(Change detection outputs)
-*-
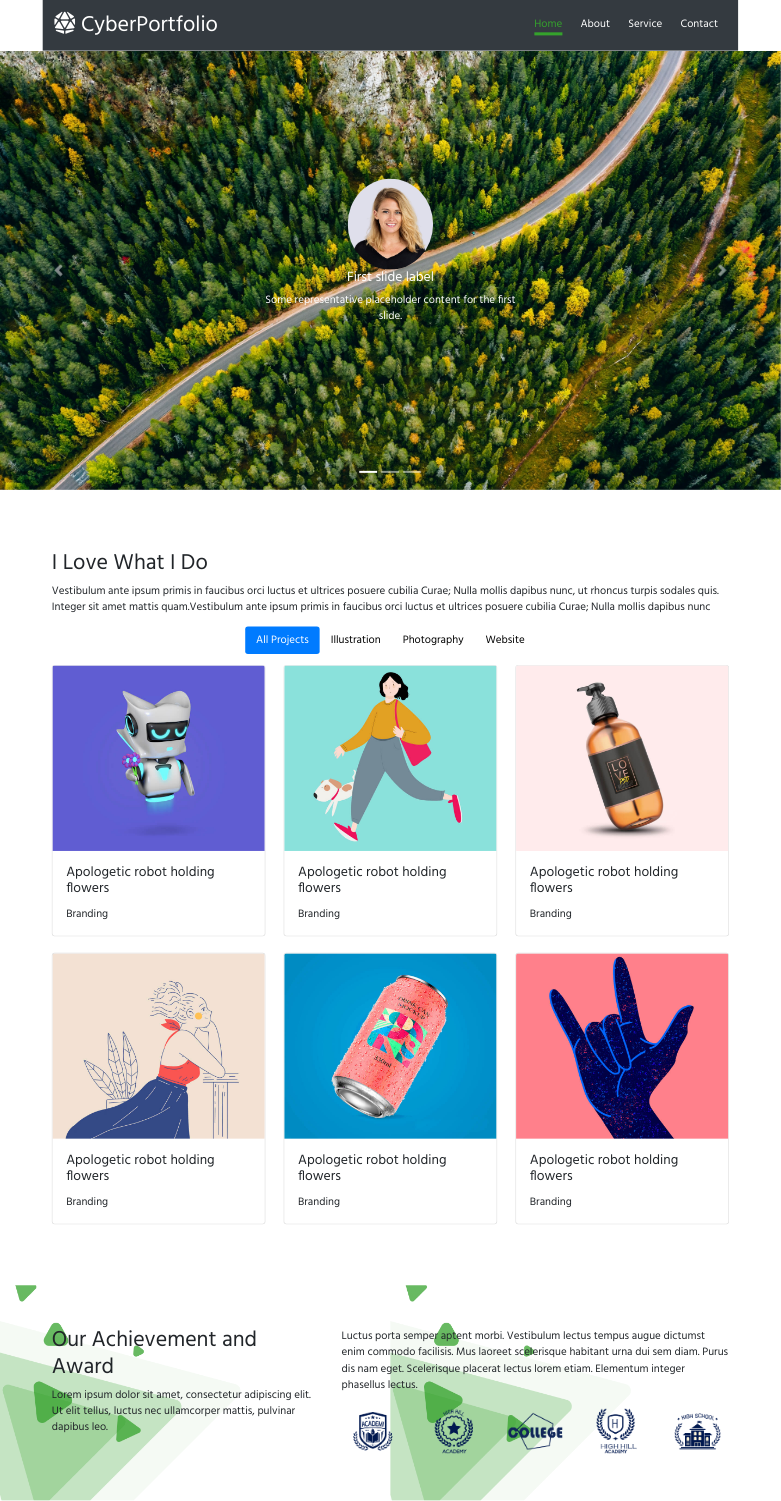
Repository: thanhfrankie/portfolio
Page: index.html
The author's editor kept a copy of each file at every save. The page is drawn from the files as they stood at one save, then again after a run of saves.
The browser window is 1280 px wide. The pictures show the whole page, at 61% of full size.

Above is the page before, as saved 2023-11-30 10:45:48.

### index.html
<!DOCTYPE html>
<html lang="en">
  <head>
    <meta charset="UTF-8" />
    <meta name="viewport" content="width=device-width, initial-scale=1.0" />
    <title>Portfolio</title>
    <!-- Font Hind-->
    <link rel="preconnect" href="https://fonts.googleapis.com" />
    <link rel="preconnect" href="https://fonts.gstatic.com" crossorigin />
    <link
      href="https://fonts.googleapis.com/css2?family=Hind:wght@300;400;700&display=swap"
      rel="stylesheet"
    />
    <!-- Font AWESOME -->
    <link rel="stylesheet" href="https://cdnjs.cloudflare.com/ajax/libs/font-awesome/6.4.2/css/all.min.css" integrity="sha512-z3gLpd7yknf1YoNbCzqRKc4qyor8gaKU1qmn+CShxbuBusANI9QpRohGBreCFkKxLhei6S9CQXFEbbKuqLg0DA==" crossorigin="anonymous" referrerpolicy="no-referrer" />
    <!-- BS4 CSS -->
    <link rel="stylesheet" href="https://cdn.jsdelivr.net/npm/bootstrap@4.6.2/dist/css/bootstrap.min.css" integrity="sha384-xOolHFLEh07PJGoPkLv1IbcEPTNtaed2xpHsD9ESMhqIYd0nLMwNLD69Npy4HI+N" crossorigin="anonymous">

    <!-- Main CSS -->
    <link rel="stylesheet" href="./css/style.css" />
  </head>
  <body>
<header>
    <nav class="container navbar navbar-expand-lg navbar-dark bg-dark">
        <a class="navbar-brand" href="#">
            <i class="fa-solid fa-dice-d20"></i>
           <span>
            CyberPortfolio
           </span>
        </a>
        <!-- hỗ trợ menu màn hình mobile -->
        <button class="navbar-toggler" type="button" data-toggle="collapse" data-target="#portfolioNav" aria-controls="navbarSupportedContent" aria-expanded="false" aria-label="Toggle navigation">
          <span class="navbar-toggler-icon"></span>
        </button>

        <div class="collapse navbar-collapse" id="portfolioNav">
          <ul class="navbar-nav ml-auto">
            <li class="nav-item active">
              <a class="nav-link" href="#">Home</a>
            </li>
            <li class="nav-item">
              <a class="nav-link" href="#">About</a>
            </li>
            <li class="nav-item">
              <a class="nav-link" href="#">Service</a>
            </li>
            <li class="nav-item">
              <a class="nav-link" href="#">Contact</a>
            </li>
          </ul>
        </div>
      </nav>
</header>
<section class="carouselPort">
    <!-- data-ride="carousel -->
    <!-- .carousel-fade: hiệu ứng fade -->
    <div id="carouselPortMain" class="carousel slide .carousel-fade">
        <ol class="carousel-indicators">
          <li data-target="#carouselPortMain" data-slide-to="0" class="active"></li>
          <li data-target="#carouselPortMain" data-slide-to="1"></li>
          <li data-target="#carouselPortMain" data-slide-to="2"></li>
        </ol>
        <div class="carousel-inner">
          <div class="carousel-item active">
            <img src="./img/finland.jpg" class="d-block w-100" alt="...">
            <div class="carousel-caption d-none d-md-block">
                <img src="./img/01-3.jpg" alt="">
              <h5>First slide label</h5>
              <p>Some representative placeholder content for the first slide.</p>
            </div>
          </div>
          <div class="carousel-item">
            <img src="./img/mountains.jpg" class="d-block w-100" alt="...">
            <div class="carousel-caption d-none d-md-block">
                <img src="./img/02-3.jpg" alt="">
              <h5>Second slide label</h5>
              <p>Some representative placeholder content for the second slide.</p>
            </div>
          </div>
          <div class="carousel-item">
            <img src="./img/mountains-1.jpg" class="d-block w-100" alt="...">
            <div class="carousel-caption d-none d-md-block">
                <img src="./img/03-3.jpg" alt="">
              <h5>Third slide label</h5>
              <p>Some representative placeholder content for the third slide.</p>
            </div>
          </div>
        </div>
        <button class="carousel-control-prev" type="button" data-target="#carouselPortMain" data-slide="prev">
          <span class="carousel-control-prev-icon" aria-hidden="true"></span>
          <span class="sr-only">Previous</span>
        </button>
        <button class="carousel-control-next" type="button" data-target="#carouselPortMain" data-slide="next">
          <span class="carousel-control-next-icon" aria-hidden="true"></span>
          <span class="sr-only">Next</span>
        </button>
      </div>
</section>



<section class="projects">
      <div class="container">
        <div class="projects__title">
          <h2>I Love What I Do</h2>
          <p>Vestibulum ante ipsum primis in faucibus orci luctus et ultrices posuere cubilia Curae; Nulla mollis dapibus nunc, ut rhoncus turpis sodales quis. Integer sit amet mattis quam.Vestibulum ante ipsum primis in faucibus orci luctus et ultrices posuere cubilia Curae; Nulla mollis dapibus nunc</p>
        </div>
        <div class="projects__content">
          <ul class="nav nav-pills mb-3 justify-content-center" id="pills-tab" role="tablist">
            <li class="nav-item" role="presentation">
              <button class="nav-link active" id="pills-home-tab" data-toggle="pill" data-target="#all" type="button" role="tab" aria-controls="pills-home" aria-selected="true">All Projects</button>
            </li>
            <li class="nav-item" role="presentation">
              <button class="nav-link" id="pills-profile-tab" data-toggle="pill" data-target="#ilu" type="button" role="tab" aria-controls="pills-profile" aria-selected="false">Illustration</button>
            </li>
            <li class="nav-item" role="presentation">
              <button class="nav-link" id="pills-contact-tab" data-toggle="pill" data-target="#photo" type="button" role="tab" aria-controls="pills-contact" aria-selected="false">Photography</button>
            </li>
            <li class="nav-item" role="presentation">
              <button class="nav-link" id="pills-contact-tab" data-toggle="pill" data-target="#web" type="button" role="tab" aria-controls="pills-contact" aria-selected="false">Website</button>
            </li>
          </ul>
          <div class="tab-content" id="pills-tabContent">
            <div class="tab-pane fade show active" id="all" role="tabpanel" aria-labelledby="pills-home-tab">
             <!--? grid system
              12 =100%
              4= 12 / 3 => 100% / 3 => 33,33%
              tổng chỉ số trên hàng = 12
            -->
             <div class="row">
              <!-- 1 hàng tối đa 100% -->
              <div class="col-4">
                <div class="card">
                  <img src="./img/g1.jpg" class="card-img-top" alt="...">
                  <div class="card-body">
                    <h5 class="card-title">Apologetic robot holding flowers</h5>
                    <p class="card-text">Branding</p>
                  </div>
                </div>
              </div>
              <div class="col-4">
                <div class="card">
                  <img src="./img/g2.jpg" class="card-img-top" alt="...">
                  <div class="card-body">
                    <h5 class="card-title">Apologetic robot holding flowers</h5>
                    <p class="card-text">Branding</p>
                  </div>
                </div>

              </div>
              <div class="col-4">

                <div class="card">
                  <img src="./img/g3.jpg" class="card-img-top" alt="...">
                  <div class="card-body">
                    <h5 class="card-title">Apologetic robot holding flowers</h5>
                    <p class="card-text">Branding</p>
                  </div>
                </div>
              </div>

              <!-- cột dư sẽ được đẩy xuống hàng 2 -->
              <div class="col-4 mt-4">
                <div class="card">
                  <img src="./img/g4.jpg" class="card-img-top" alt="...">
                  <div class="card-body">
                    <h5 class="card-title">Apologetic robot holding flowers</h5>
                    <p class="card-text">Branding</p>
                  </div>
                </div>
              </div>
              <div class="col-4 mt-4">
                <div class="card">
                  <img src="./img/g5.jpg" class="card-img-top" alt="...">
                  <div class="card-body">
                    <h5 class="card-title">Apologetic robot holding flowers</h5>
                    <p class="card-text">Branding</p>
                  </div>
                </div>

              </div>
              <div class="col-4 mt-4">

                <div class="card">
                  <img src="./img/g6.jpg" class="card-img-top" alt="...">
                  <div class="card-body">
                    <h5 class="card-title">Apologetic robot holding flowers</h5>
                    <p class="card-text">Branding</p>
                  </div>
                </div>
              </div>
             </div>
             <!--! Cách 1: -->
             <!-- <div class="row">
              <div class="col-4">
                <div class="card">
                  <img src="./img/g1.jpg" class="card-img-top" alt="...">
                  <div class="card-body">
                    <h5 class="card-title">Apologetic robot holding flowers</h5>
                    <p class="card-text">Branding</p>
                  </div>
                </div>
              </div>
              <div class="col-4">
                <div class="card">
                  <img src="./img/g2.jpg" class="card-img-top" alt="...">
                  <div class="card-body">
                    <h5 class="card-title">Apologetic robot holding flowers</h5>
                    <p class="card-text">Branding</p>
                  </div>
                </div>

              </div>
              <div class="col-4">

                <div class="card">
                  <img src="./img/g3.jpg" class="card-img-top" alt="...">
                  <div class="card-body">
                    <h5 class="card-title">Apologetic robot holding flowers</h5>
                    <p class="card-text">Branding</p>
                  </div>
                </div>
              </div>
             </div> -->


            </div>
            <div class="tab-pane fade" id="ilu" role="tabpanel" aria-labelledby="pills-profile-tab">Illustration</div>
            <div class="tab-pane fade" id="photo" role="tabpanel" aria-labelledby="pills-contact-tab">Photography</div>
            <div class="tab-pane fade" id="web" role="tabpanel" aria-labelledby="pills-contact-tab">Website</div>
          </div>
          </div>

        </div>
      </div>
</section>
<section class="services"></section>
<section class="awards">
  <div class="container">
    <!-- row lớn -->
    <div class="row">
      <div class="col-5">
        <div class="awards__left">
          <h2>Our Achievement and Award</h2>
          <p>Lorem ipsum dolor sit amet, consectetur adipiscing elit. Ut elit tellus, luctus nec ullamcorper mattis, pulvinar dapibus leo.</p>
        </div>
      </div>
      <div class="col-7">
        <div class="awards__right">
          <p>Luctus porta semper aptent morbi. Vestibulum lectus tempus augue dictumst enim commodo facilisis. Mus laoreet scelerisque habitant urna dui sem diam. Purus dis nam eget. Scelerisque placerat lectus lorem etiam. Elementum integer phasellus lectus.</p>
          <!-- row nhỏ
            5 col => 12 / 5 ko chia hết
            col ko có chỉ số (tự chia)
          Bootstrap tự đếm col => 100% / số lượng (5 col) => 20%
          -->
          <div class="row">
            <div class="col">
              <!-- chỉnh hình vừa thẻ chả => width: 100%
              img-fluid: responsive hình
              max-width: 100% => nếu hình lớn => chỉnh width vừa thẻ cha
              Ngược lại, hình nhỏ thì ko đổi kích thước
              -->
              <img class="img-fluid" src="./img/award-1.png" alt="">
            </div>
            <div class="col">
              <img class="img-fluid" src="./img/award-2.png" alt="">
            </div>
            <div class="col">
              <img class="img-fluid" src="./img/award-3.png" alt="">
            </div>
            <div class="col">
              <img class="img-fluid" src="./img/award-4.png" alt="">
            </div>
            <div class="col">
              <img class="img-fluid" src="./img/award-5.png" alt="">
            </div>
          </div>
        </div>
      </div>
    </div>
  </div>
</section>
<footer></footer>


<!-- JQUERY hỗ trợ -->
    <script src="https://cdn.jsdelivr.net/npm/jquery@3.5.1/dist/jquery.slim.min.js" integrity="sha384-DfXdz2htPH0lsSSs5nCTpuj/zy4C+OGpamoFVy38MVBnE+IbbVYUew+OrCXaRkfj" crossorigin="anonymous"></script>
    <!-- BS4 JS -->
<script src="https://cdn.jsdelivr.net/npm/bootstrap@4.6.2/dist/js/bootstrap.bundle.min.js" integrity="sha384-Fy6S3B9q64WdZWQUiU+q4/2Lc9npb8tCaSX9FK7E8HnRr0Jz8D6OP9dO5Vg3Q9ct" crossorigin="anonymous"></script>

  </body>
</html>

### css/style.css
/* Global */
*{
    margin: 0;
    padding: 0;
    box-sizing: border-box;
}
html, body {
    font-family: 'Hind', sans-serif;
    /*? rem: dựa vào font-size của thẻ html => hỗ trợ cho bảo trì trang web
    font-size, spacing(padding, margin)
    nếu ko khai báo thì font-size mặc định 1rem = 16px
    1rem = 18px
    */
    font-size: 18px;
}
/* Header */
header .navbar-brand {
    /* 1rem = 18px => 2rem = 36px*/
    font-size: 2rem;
}
#portfolioNav .nav-link {
    font-size: 1rem;
    padding: 0 0.833rem;
    /*! trước hover */
    color: white;
    transition: all .5s;
}
#portfolioNav .nav-link::after {
    content: "";
    display: block;
    /* trước hover */
    width: 0;
    height: 5px;

    background: #35a22c;
    transition: all .5s;
}
/*! sau hover */
#portfolioNav .nav-item:hover .nav-link::after {
    width: 100%;
}
#portfolioNav .nav-item:hover .nav-link {
    color: #35a22c;

}
/* Thẻ li có class active thì after của nó luôn xuất hiện */
/* #portfolioNav  li.active .nav-link::after{
    width: 100%;
} */
#portfolioNav  .active .nav-link::after{
    width: 100%;
}
#portfolioNav  .active .nav-link {
    color: #35a22c;

}
/* Carousel */
/* Gọi các thẻ img là con trực tiếp (cấp 1) của carousel-item */
#carouselPortMain .carousel-item >img {
    /* thường dùng ở Main carousel */
    height: 100vh;
    object-fit: cover;
}
#carouselPortMain .carousel-caption img {
    /* hình có dạng hình vuông thì chỉ cần xét width */
    width: 140px;
    border-radius: 50%;
}
/* chỉnh đường gạch indicators thì chuyển chữ nhật => hình vuông => tròn */

/*! căn giữa với position absolute cho mọi màn hình */
#carouselPortMain .carousel-caption {
    top: 50%;
    left: 50%;
    transform: translate(-50%, -50%);
}
/* PROJECTS */
.projects {
    padding: 100px 0;
}
/* Awards */
.awards {
    padding: 70px 0;
    background-image: url(../img/memphis_3.png);
    background-size: 50%;
    background-position: left bottom;
    /* nếu nền có size nhỏ hơn thẻ cha => tự động lặp lại ảnh để phủ hết thẻ cha */
    back
}

After the next 2 saves:
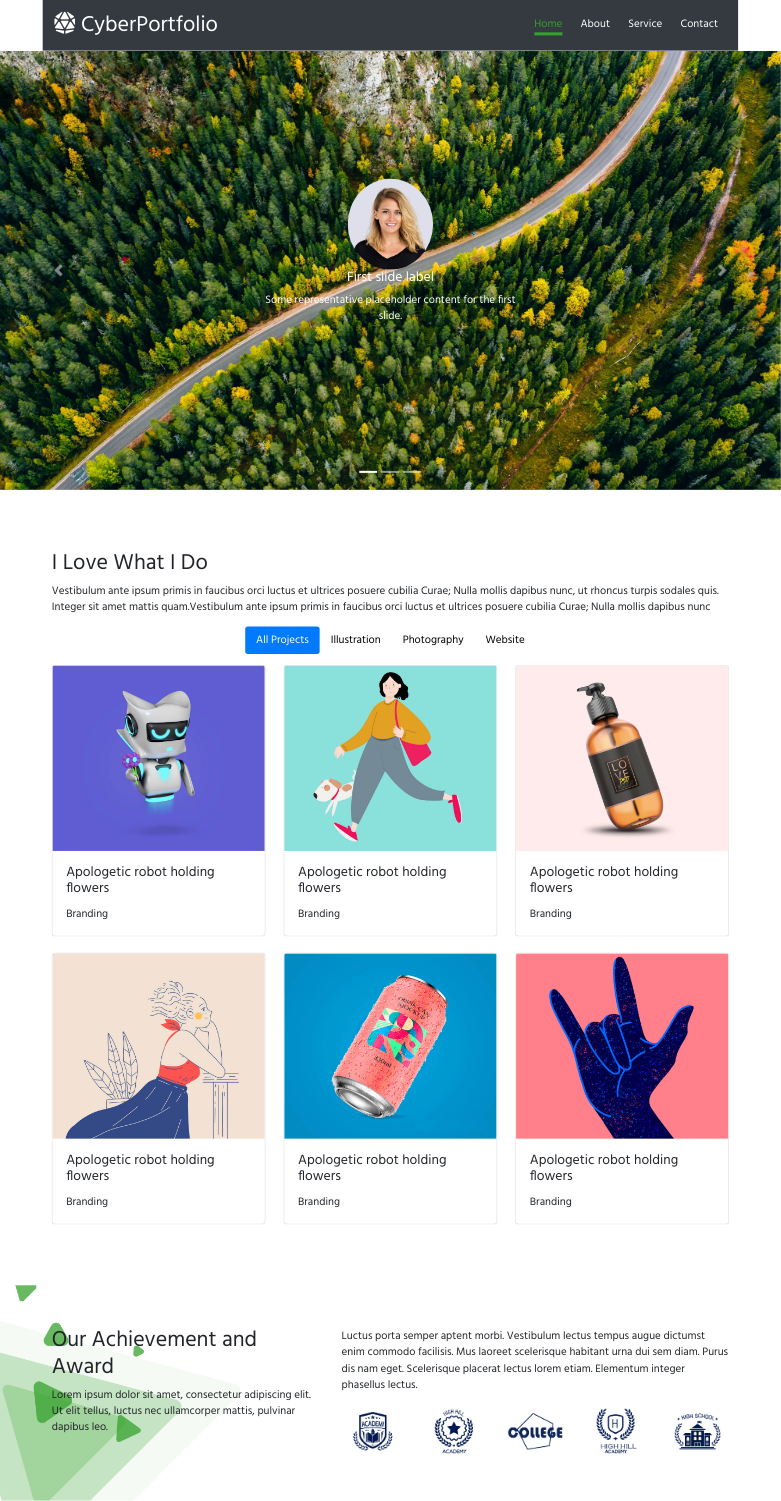
The 2 saves are shown as one change because they came seconds apart.
The last was saved 7 s later.
--- a/css/style.css
+++ b/css/style.css
@@ -85,5 +85,5 @@ header .navbar-brand {
     background-size: 50%;
     background-position: left bottom;
     /* nếu nền có size nhỏ hơn thẻ cha => tự động lặp lại ảnh để phủ hết thẻ cha */
-    back
+    background-repeat: no-repeat;
 }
-*-
### What is expected
Determine how many lines of the records hold the word "data", giving only that number.

### Finished task
11